---------- Recorded data

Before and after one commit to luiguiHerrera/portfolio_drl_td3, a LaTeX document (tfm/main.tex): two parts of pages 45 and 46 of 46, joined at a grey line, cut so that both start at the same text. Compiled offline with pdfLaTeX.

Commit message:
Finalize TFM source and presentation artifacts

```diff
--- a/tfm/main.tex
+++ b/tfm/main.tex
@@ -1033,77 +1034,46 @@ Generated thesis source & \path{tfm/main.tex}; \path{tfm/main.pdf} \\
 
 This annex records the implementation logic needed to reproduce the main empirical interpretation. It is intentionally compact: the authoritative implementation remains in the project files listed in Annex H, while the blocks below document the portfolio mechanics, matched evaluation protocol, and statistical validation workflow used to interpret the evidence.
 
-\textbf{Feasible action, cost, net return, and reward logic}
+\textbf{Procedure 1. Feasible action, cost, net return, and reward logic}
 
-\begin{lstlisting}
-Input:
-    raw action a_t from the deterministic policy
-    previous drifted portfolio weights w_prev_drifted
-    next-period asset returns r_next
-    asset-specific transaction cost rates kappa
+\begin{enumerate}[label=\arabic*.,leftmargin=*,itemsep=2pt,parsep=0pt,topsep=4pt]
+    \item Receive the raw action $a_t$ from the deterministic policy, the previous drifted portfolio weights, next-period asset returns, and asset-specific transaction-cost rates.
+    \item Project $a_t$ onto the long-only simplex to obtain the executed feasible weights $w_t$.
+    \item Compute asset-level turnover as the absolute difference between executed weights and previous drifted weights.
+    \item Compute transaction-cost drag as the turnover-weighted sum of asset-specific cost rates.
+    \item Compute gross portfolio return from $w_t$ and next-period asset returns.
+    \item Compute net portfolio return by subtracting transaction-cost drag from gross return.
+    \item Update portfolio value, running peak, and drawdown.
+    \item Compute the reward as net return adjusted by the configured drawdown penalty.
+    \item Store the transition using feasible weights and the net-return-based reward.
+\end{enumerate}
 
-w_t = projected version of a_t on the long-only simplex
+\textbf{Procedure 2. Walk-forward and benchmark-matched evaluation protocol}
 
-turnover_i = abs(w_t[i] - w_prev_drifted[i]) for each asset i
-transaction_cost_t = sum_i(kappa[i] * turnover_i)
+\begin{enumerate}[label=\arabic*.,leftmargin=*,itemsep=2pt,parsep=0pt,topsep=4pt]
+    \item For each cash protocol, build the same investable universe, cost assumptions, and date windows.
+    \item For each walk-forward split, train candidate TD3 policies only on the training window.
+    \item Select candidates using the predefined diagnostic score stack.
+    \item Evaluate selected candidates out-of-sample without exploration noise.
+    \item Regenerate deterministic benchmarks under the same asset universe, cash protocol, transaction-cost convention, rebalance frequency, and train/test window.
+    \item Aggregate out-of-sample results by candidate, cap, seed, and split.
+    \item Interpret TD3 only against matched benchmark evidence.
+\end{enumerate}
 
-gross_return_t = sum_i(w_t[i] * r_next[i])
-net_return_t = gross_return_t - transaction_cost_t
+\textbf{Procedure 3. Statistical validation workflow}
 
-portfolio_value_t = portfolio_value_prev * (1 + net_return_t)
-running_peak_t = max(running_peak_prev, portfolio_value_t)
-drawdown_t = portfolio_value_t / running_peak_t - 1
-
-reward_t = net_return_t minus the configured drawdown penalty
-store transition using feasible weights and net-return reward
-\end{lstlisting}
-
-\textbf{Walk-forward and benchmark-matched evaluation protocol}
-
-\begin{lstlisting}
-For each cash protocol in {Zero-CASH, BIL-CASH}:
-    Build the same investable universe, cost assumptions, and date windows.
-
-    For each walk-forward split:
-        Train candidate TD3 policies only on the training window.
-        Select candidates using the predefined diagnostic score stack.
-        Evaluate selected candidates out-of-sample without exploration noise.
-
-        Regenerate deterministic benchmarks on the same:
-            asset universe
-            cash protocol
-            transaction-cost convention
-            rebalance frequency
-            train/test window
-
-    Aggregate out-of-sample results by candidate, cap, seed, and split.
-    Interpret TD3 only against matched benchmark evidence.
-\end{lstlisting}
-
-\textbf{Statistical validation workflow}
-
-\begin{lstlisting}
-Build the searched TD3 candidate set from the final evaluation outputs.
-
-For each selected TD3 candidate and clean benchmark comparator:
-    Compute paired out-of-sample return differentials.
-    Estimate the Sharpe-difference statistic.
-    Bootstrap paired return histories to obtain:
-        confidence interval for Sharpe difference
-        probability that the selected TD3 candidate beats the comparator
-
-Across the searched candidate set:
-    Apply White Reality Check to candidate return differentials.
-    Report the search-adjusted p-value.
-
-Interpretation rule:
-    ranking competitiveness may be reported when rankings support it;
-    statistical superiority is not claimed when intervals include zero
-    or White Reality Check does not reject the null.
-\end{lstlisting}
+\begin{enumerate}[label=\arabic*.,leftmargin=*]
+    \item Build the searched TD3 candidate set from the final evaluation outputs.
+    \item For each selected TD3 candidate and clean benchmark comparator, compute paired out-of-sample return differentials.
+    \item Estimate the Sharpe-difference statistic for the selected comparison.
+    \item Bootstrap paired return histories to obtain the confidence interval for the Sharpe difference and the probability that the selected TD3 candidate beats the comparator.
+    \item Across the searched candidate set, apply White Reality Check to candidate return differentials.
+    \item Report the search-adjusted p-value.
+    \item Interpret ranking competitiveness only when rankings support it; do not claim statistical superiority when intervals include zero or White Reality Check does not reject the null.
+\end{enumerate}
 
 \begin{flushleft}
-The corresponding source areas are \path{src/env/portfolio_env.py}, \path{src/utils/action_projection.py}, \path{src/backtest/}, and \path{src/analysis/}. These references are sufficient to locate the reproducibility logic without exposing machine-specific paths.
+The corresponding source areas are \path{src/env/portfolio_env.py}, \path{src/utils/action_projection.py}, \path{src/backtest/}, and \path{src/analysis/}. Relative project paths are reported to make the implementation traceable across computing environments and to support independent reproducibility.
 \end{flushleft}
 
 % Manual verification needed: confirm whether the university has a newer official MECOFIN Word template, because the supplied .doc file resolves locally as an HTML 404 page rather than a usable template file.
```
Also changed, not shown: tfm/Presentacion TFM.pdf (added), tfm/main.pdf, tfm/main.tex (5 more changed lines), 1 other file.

--------------------

=== What this task involves ===
The answer is a count and nothing more: lines above that contain "matched".

=== Result for this task ===
5